Jermall Charlo has finally found a fight he can’t punch his way out of.
The WBC middleweight champion returns to the ring for the first time in over two years in the highly anticipated David Benavidez vs. Demetrius Andrade card co-main event Saturday night (9 p.m. ET, PPV Showtime) at Michelob Ultra Arena in Las Vegas .
Charlo (32-0, 22 KOs) last fought and successfully defended his title against Juan Macias Montiel on June 19, 2021.
He ends his hiatus with a fight against Benavidez’s younger brother Jose Jr. (28-2-1), but the title is not on the line. The 10-round bout will take place at a catchweight of 163 pounds instead of a 160-pound middleweight. It probably bodes well for a move up to 168-pound super middleweight.

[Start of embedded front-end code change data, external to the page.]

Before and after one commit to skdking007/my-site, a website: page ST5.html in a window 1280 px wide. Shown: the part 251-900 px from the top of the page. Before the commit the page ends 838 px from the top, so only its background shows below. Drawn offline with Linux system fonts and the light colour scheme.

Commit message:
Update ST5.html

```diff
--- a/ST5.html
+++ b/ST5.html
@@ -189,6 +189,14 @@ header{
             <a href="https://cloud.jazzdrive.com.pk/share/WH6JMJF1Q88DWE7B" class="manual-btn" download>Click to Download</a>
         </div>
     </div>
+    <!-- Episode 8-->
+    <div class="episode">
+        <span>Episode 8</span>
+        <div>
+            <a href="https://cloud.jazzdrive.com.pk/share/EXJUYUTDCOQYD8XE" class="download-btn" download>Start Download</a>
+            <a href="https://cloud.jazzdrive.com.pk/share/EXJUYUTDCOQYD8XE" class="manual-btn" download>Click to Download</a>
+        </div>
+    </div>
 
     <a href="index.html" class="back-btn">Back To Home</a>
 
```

But during those 30 months without a fight, Charlo encountered perhaps his most formidable opponent yet: himself.
Charlo, 33, faced mental health issues as well as alcohol and drug abuse issues.
“The depression, the merging with yourself, the sudden change from hot to cold is shocking to you,” Charlo confessed to the Post. “Responding to all types of incidents, [being] Being bipolar and thinking being alone and shutting out the world will help. But you need to talk to someone to help you get through what you’re going through.

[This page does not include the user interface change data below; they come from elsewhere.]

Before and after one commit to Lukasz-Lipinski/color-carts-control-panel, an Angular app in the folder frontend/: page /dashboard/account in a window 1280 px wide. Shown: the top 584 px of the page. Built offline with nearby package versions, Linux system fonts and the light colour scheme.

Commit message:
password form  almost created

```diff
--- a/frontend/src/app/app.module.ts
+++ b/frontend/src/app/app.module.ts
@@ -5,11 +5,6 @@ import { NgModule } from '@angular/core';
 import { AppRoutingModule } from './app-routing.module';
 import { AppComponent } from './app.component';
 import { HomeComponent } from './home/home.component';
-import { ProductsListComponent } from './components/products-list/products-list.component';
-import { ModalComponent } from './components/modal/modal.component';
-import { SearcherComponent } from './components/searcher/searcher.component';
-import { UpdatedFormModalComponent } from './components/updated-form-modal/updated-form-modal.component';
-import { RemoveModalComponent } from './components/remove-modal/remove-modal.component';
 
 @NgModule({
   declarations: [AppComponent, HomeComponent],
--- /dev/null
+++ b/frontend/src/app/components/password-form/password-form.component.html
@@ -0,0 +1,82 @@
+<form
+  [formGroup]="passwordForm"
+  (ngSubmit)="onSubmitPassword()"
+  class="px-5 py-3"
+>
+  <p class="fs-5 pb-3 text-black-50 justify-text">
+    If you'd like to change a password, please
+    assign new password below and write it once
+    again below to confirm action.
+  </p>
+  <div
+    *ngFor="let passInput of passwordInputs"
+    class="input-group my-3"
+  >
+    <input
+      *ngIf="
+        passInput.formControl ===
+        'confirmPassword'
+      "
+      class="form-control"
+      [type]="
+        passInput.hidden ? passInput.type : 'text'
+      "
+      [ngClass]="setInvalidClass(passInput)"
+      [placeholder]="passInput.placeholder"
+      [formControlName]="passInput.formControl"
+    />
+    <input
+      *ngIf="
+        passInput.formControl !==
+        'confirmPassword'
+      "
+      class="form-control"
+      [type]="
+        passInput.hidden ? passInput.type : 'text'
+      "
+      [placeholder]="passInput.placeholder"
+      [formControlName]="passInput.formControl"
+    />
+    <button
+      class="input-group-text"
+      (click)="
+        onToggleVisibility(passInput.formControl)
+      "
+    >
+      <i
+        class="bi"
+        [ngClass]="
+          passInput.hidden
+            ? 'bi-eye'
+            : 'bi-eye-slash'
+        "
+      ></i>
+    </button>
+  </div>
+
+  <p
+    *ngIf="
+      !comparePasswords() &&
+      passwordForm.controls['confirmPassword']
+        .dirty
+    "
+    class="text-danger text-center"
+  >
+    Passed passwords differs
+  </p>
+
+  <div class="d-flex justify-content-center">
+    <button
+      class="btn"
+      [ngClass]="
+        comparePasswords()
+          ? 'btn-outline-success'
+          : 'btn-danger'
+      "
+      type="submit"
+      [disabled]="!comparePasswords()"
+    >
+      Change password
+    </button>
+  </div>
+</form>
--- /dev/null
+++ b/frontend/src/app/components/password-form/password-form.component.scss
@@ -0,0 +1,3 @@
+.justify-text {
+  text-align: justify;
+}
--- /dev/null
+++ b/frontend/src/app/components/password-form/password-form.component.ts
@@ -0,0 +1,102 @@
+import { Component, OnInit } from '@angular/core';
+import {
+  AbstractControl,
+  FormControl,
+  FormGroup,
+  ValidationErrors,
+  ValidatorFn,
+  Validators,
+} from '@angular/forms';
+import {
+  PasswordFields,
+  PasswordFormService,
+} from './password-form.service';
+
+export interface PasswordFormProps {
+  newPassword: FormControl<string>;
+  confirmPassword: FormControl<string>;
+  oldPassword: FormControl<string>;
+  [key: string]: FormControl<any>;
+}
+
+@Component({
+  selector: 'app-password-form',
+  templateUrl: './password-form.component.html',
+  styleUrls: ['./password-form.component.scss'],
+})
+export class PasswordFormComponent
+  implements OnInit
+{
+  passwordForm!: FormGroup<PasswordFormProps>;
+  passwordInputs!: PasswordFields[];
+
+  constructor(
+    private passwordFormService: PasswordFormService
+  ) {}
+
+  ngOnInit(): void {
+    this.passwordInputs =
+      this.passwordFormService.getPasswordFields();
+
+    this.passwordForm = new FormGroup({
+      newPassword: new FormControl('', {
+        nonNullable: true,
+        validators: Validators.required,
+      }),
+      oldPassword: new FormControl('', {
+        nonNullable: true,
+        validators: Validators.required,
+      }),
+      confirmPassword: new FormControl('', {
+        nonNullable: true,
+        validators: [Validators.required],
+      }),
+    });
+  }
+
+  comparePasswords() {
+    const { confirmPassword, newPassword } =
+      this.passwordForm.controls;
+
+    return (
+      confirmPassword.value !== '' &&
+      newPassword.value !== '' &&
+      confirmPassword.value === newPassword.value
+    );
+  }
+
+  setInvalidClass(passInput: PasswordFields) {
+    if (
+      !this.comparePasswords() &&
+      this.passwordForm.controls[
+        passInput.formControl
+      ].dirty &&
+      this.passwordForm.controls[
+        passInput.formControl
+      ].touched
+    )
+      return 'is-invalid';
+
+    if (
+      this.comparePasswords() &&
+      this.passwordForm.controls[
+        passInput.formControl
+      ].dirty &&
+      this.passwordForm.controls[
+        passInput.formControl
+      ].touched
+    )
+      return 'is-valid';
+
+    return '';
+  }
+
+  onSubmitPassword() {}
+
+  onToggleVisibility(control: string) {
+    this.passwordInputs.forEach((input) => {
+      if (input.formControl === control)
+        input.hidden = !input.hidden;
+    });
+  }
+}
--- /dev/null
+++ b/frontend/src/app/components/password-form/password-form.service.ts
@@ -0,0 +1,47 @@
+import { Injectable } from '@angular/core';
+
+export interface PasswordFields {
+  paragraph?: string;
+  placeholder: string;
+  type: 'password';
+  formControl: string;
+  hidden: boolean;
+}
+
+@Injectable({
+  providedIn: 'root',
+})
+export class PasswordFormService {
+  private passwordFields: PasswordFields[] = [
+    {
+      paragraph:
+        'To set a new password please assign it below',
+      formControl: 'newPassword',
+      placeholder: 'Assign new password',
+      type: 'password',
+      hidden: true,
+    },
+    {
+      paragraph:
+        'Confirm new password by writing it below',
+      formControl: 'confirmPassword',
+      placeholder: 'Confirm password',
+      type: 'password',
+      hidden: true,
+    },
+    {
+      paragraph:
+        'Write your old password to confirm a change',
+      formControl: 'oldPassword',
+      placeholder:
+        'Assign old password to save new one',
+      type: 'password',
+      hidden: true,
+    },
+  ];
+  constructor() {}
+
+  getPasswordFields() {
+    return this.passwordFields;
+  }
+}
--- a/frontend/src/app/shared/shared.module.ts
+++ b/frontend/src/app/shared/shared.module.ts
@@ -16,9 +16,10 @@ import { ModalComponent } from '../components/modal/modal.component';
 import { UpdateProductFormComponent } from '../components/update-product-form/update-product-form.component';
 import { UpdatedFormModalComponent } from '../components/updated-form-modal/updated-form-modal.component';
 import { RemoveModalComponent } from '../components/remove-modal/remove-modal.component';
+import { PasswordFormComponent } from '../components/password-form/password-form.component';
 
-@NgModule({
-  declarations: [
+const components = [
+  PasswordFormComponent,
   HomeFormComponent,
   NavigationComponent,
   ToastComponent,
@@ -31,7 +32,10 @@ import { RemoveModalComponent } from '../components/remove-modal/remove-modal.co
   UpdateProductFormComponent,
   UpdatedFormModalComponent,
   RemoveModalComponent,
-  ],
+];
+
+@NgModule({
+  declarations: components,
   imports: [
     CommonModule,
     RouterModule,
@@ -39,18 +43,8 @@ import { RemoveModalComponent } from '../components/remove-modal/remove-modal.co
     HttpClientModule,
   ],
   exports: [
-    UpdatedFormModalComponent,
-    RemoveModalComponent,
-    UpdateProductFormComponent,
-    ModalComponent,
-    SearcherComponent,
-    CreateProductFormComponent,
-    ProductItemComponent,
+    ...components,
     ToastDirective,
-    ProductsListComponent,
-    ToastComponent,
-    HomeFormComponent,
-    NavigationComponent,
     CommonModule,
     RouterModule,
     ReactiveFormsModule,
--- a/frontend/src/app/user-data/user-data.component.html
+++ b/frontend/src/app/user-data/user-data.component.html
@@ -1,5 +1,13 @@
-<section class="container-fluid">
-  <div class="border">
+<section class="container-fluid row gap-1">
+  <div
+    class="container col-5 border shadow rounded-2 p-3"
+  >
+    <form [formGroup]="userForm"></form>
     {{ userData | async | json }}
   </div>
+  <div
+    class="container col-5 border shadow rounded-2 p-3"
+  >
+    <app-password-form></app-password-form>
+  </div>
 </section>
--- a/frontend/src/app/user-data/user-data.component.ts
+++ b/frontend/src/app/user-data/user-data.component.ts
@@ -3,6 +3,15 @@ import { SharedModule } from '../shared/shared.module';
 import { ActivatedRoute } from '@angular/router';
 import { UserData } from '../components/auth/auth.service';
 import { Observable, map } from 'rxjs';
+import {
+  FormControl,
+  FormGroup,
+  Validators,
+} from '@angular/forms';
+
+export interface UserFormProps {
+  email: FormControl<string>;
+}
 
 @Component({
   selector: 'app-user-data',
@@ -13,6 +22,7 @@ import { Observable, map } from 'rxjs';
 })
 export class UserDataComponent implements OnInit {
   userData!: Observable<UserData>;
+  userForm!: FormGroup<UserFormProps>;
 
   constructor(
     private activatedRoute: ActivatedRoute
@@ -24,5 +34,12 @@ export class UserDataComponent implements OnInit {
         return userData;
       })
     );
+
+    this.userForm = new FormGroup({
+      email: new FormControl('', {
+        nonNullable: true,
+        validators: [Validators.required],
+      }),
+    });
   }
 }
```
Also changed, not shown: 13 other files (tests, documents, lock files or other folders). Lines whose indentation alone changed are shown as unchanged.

“It feels like everyone is against you. I don’t care if you’re in an Uber, in a taxi, wherever you are. Everyone’s just against you. Why did I feel this way? [I don’t know]. I couldn’t say that some people didn’t disagree with me. But that’s how you feel at the moment, and I just turned my back on most of the world. I had to get help and it made me feel a lot better. ”
He believes he can return to boxing in better shape.
“I have a lot more patience now,” Charlo said. “I’ve started reaching out and helping more than ever before. I’m feeling a lot better. Let me be clear, I’ve never been involved in things like drinking, alcohol abuse, drugs, or just being obnoxious. I’m not trying to adjust. …You have to learn patience. One of the big things I learned from this two year break is patience and just being grateful. I’m back. Mentally I’ve learned how to take better care of my body, both physically and mentally. I feel like I’m back. My mind is in line with my physical ability and I’m rather in my prime. .
“When your back is against the wall, when the burn starts to burn, or when you are on your knees, you look up to the people who are sure to help you get back up no matter what. Every point. Having a great team around you is the best support.”
However, Charlo realizes that one of the most important members of its support team, his twin brother Jermell, is missing.
The two have dominated boxing for years as champions and are perhaps the best family duo in the sport.
Jermell (35-2-1) was previously the undisputed junior middleweight champion, but moved up two weight classes in October to take on the legendary Canelo Alvarez in a mega-bout for the undisputed super middleweight title. When he lost, he was stripped of his WBO belt. By unanimous decision.
Ahead of the match, Jermell revealed that he and Jermall had grown apart in recent years and disagreed about the direction they wanted their lives to take. It’s a moment or a mood where you want to deal with the havoc he brings.” “We’ve had a lot of hiccups on his side and I feel like it tarnished our character and our name a little bit.” ”
They are still in the process of repairing their relationship.
“We’re twin brothers, but Jermell is Jermell. He has his own way of thinking,” Charlo said. “He’s his own person and I’m my own person. We have two different mindsets. Other than not being there for me, he’s never caused me any real harm. There wasn’t. And that’s the kind of thing you have to endure and fight through. He might not have noticed it because my patience got better, and I’ve made a lot of changes.
“Good. We talk, I can call him. 1700571062. Normally, I wouldn’t even be able to call him, he wouldn’t answer, and we wouldn’t even talk to him. ”
Charlo, who feels mentally better than ever, believes he still needs to write the next chapter.
“I’m sure my name still rings out even after two years.” [later] To come out of retirement,” Charlo said. “Patience, dude. There’s no anxiety. It’s all about patience. I just go with the flow.”